In her analysis of the writings of Kamikaze pilots’ writings, Ohnuki-Tierney (2002: 169) also observes the signiWcance of this factor. While the Kamikaze pilots have often been seen as fanatically devoted to their cause, this is not unambiguously supported by the available evidence. Those who psyched themselves up repeating the oYcial propaganda on the radio were labelled by their comrades as kichigai (‘nutters’). In fact, the 26 Peter Hill Kamikaze pilots held very diverse views. Among those pilots whose views have been made known in the available literature, we can see atheists, admirers of Marx and Lenin, liberals, Christians, and even an old boy from an English public school.

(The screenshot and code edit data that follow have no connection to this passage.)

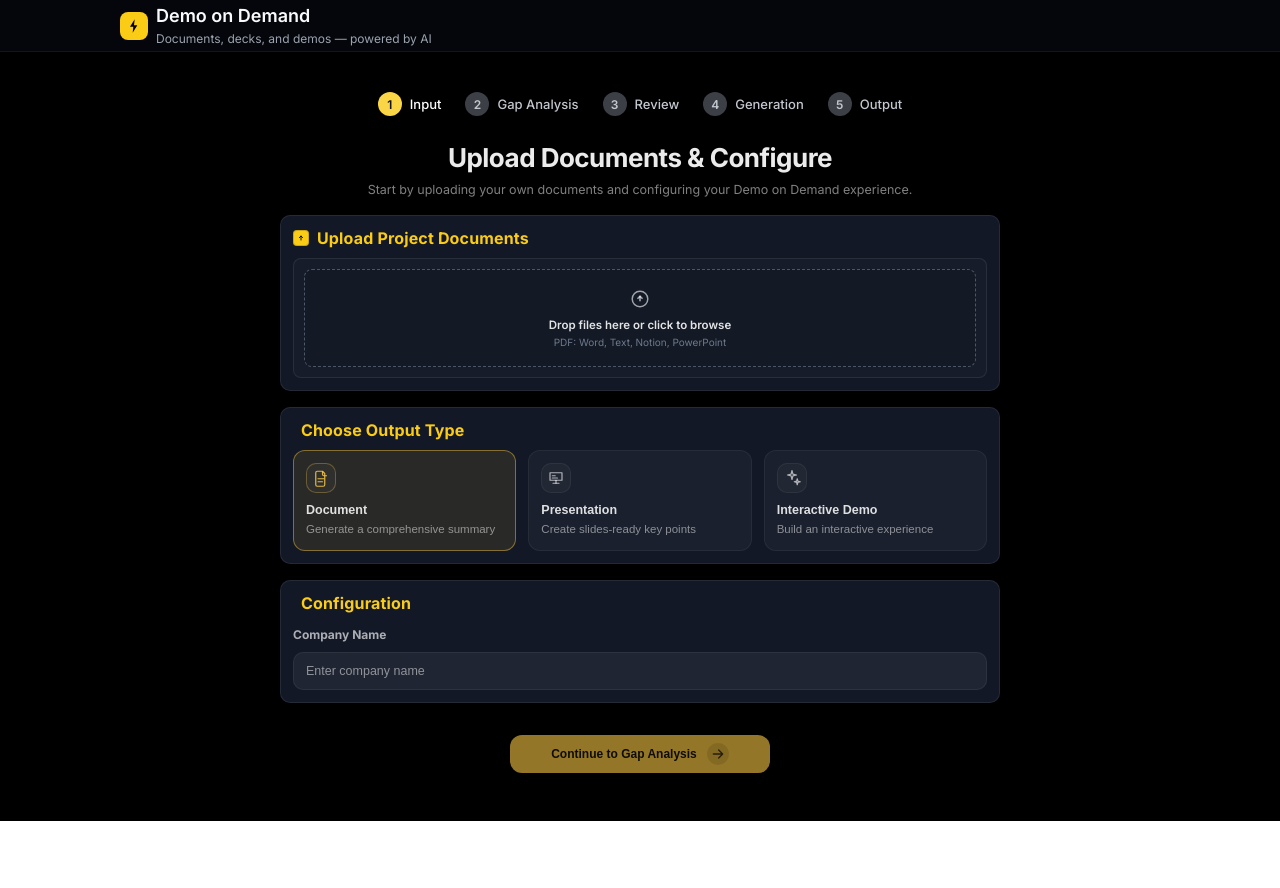
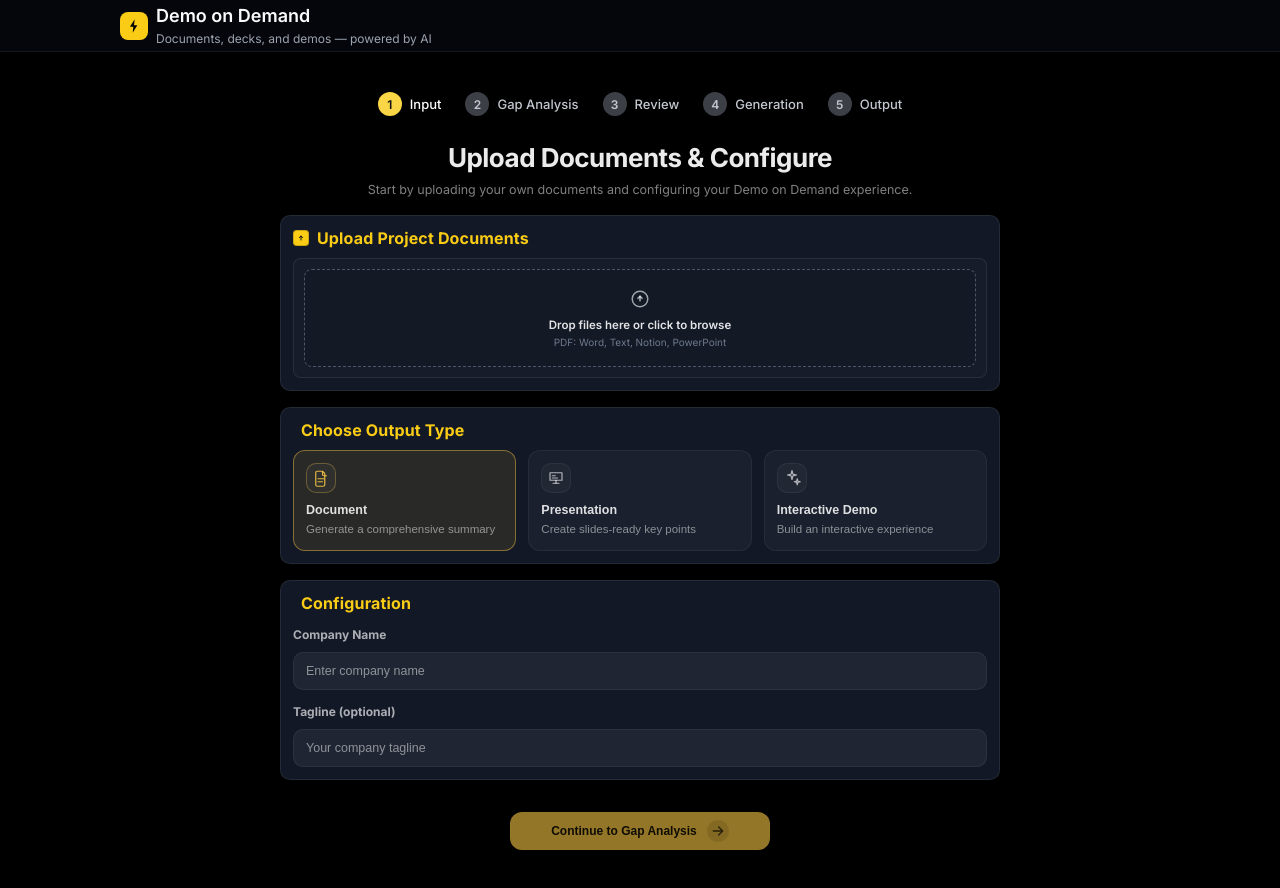
Before and after one commit to kavia-common/solutiongen-platform-10016-10025, a React (Create React App) app in the folder frontend_app/: page / in a window 1280 px wide. Shown: the top 888 px of the page. Before the commit the page ends 821 px from the top, so only its background shows below. Built offline with nearby package versions, Linux system fonts and the light colour scheme; the HTML template or start-up script is replaced by a standard one.

Commit message:
Checkpoint 6 - cg3f38ca0e

```diff
--- a/frontend_app/src/App.js
+++ b/frontend_app/src/App.js
@@ -12,6 +12,8 @@ function App() {
   const [outputType, setOutputType] = useState("summary");
   /** Company name input. */
   const [companyName, setCompanyName] = useState("");
+  /** Tagline input (optional). */
+  const [tagline, setTagline] = useState("");
   /** Uploaded file list (PDF). */
   const [files, setFiles] = useState([]);
 
@@ -228,6 +230,17 @@ function App() {
                 placeholder="Enter company name"
                 value={companyName}
                 onChange={(e) => setCompanyName(e.target.value)}
+              />
+
+              <label className="udcLabel" htmlFor="tagline">
+                Tagline (optional)
+              </label>
+              <input
+                id="tagline"
+                className="udcInput"
+                placeholder="Your company tagline"
+                value={tagline}
+                onChange={(e) => setTagline(e.target.value)}
               />
             </div>
           </Card>
```
Also changed, not shown: 2 other files (tests, documents, lock files or other folders).
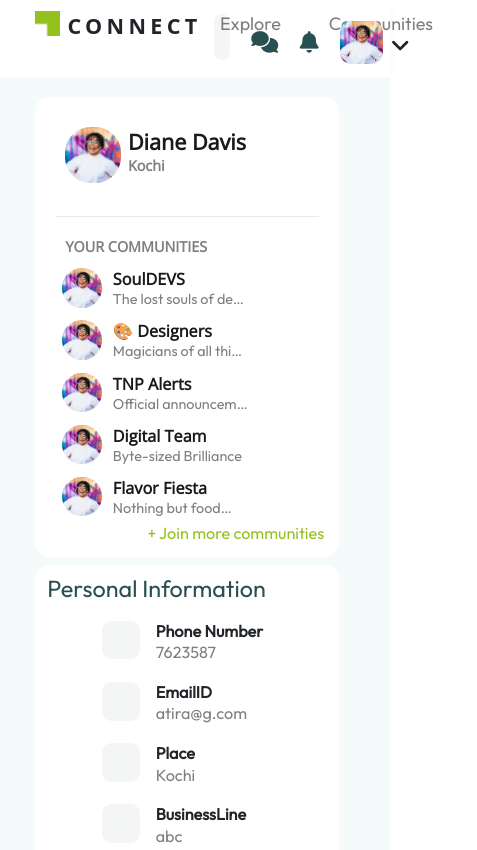
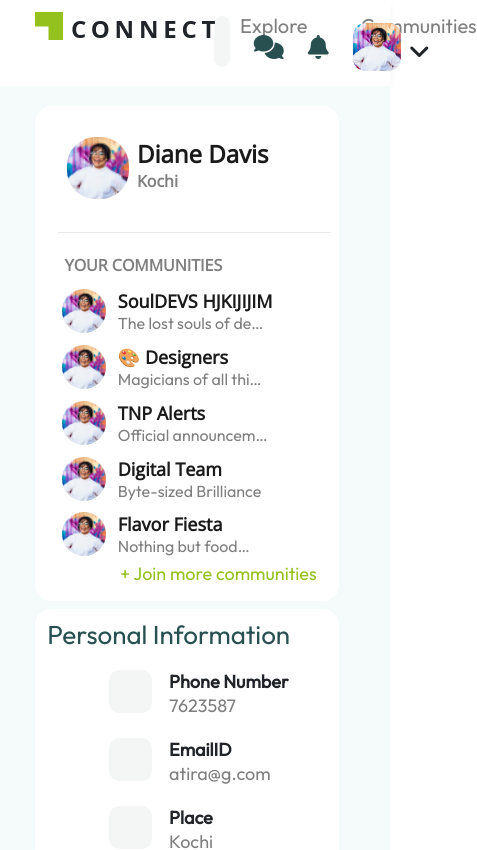
Before and after one commit to ayshapa123/TNPCONNECT1, an Angular app: page / in a window 390 px wide. Shown: the top 850 px of the page, 477 px wide, since content can reach past the window. Built offline with nearby package versions, Linux system fonts and the light colour scheme.

Commit message:
community responsiveness

```diff
--- a/src/app/modules/profile/community/community.component.css
+++ b/src/app/modules/profile/community/community.component.css
@@ -3,7 +3,7 @@
   height: auto;
   padding-left: 3%;
   padding-top: 3%;
-  margin: 23px;
+  margin: 23px 0PX 23px 23px;
   border-bottom: 1px solid #E9E9E9;
   padding-bottom: 11%;
 }
--- a/src/app/modules/profile/community/community.component.ts
+++ b/src/app/modules/profile/community/community.component.ts
@@ -8,7 +8,7 @@ import { Component } from '@angular/core';
 export class CommunityComponent {
   m:any="more";
  community:any=[{
-  "name":"SoulDEVS",
+  "name":"SoulDEVS HJKIJIJIM",
   "description":"The lost souls of developers 👻"
  },
  {
--- a/src/app/modules/profile/profile.component.css
+++ b/src/app/modules/profile/profile.component.css
@@ -17,15 +17,15 @@
 }
 
 app-community{
-   background-color: #FFF;
-   margin-left:9%;
-   margin-top: 5%;
-   width: 20%;
-   /* width: 392px; */
-/* height: 591px; */
-flex-shrink: 0;
-   height: fit-content;
-   border-radius: 16px
+  background-color: #FFF;
+  margin-left: 9%;
+  margin-top: 5%;
+  width: 20%;
+  flex-shrink: 0;
+  height: -moz-fit-content;
+  height: fit-content;
+  border-radius: 16px;
+  padding-right: 2%;
 }
 app-personalinfo{
      height: fit content;
@@ -71,7 +71,7 @@ app-skills{
 
   @media only screen and (max-width: 1300px) and (min-width: 1062px){
     app-skills,app-personalinfo{
-        width: 90%;
+        width: 97%;
     }
 
   }
--- a/src/styles.css
+++ b/src/styles.css
@@ -7,6 +7,6 @@
     --maincolor:rgb(83, 230, 83);
     --circe:50%;
 }
-body{
-    zoom: 90%;
-}
+/* body{
+    zoom: %;
+} */
```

They were usually informed that they would get their chance but not yet. Training In the early plane-crash attacks, the pilots were already trained and needed no further training; nor had they the time. Inoguchi, who was responsible for training Kamikaze pilots in Formosa at the end of 1944, recalls that specialized Kamikaze training lasted for a week. Because the airWelds from which Kamikaze attacks were launched were subject to frequent attack, it was very important to minimize the time between taking the planes out of hiding and getting them in the air.
And they’d wave them like Xags as the planes Xew over. (Interview, 16 January 2002) Kamikaze, 1943–5 31 Because their families would not have a body to cremate in a funeral service, pilots would cut their hair and Wnger nails, which would be sent home. Occasionally the ashes of a pilot who had died in training would be taken on a mission by one of his comrades so that he too could participate. The Thunder Gods Corps pilots burned their old uniforms and changed into new ones, as did kaiten pilots.
Archie's Double Digest 139 (January 2003) by Sid Jacobson, Richard H. Goldwater, Victor Gorelick, Nelson Ribiero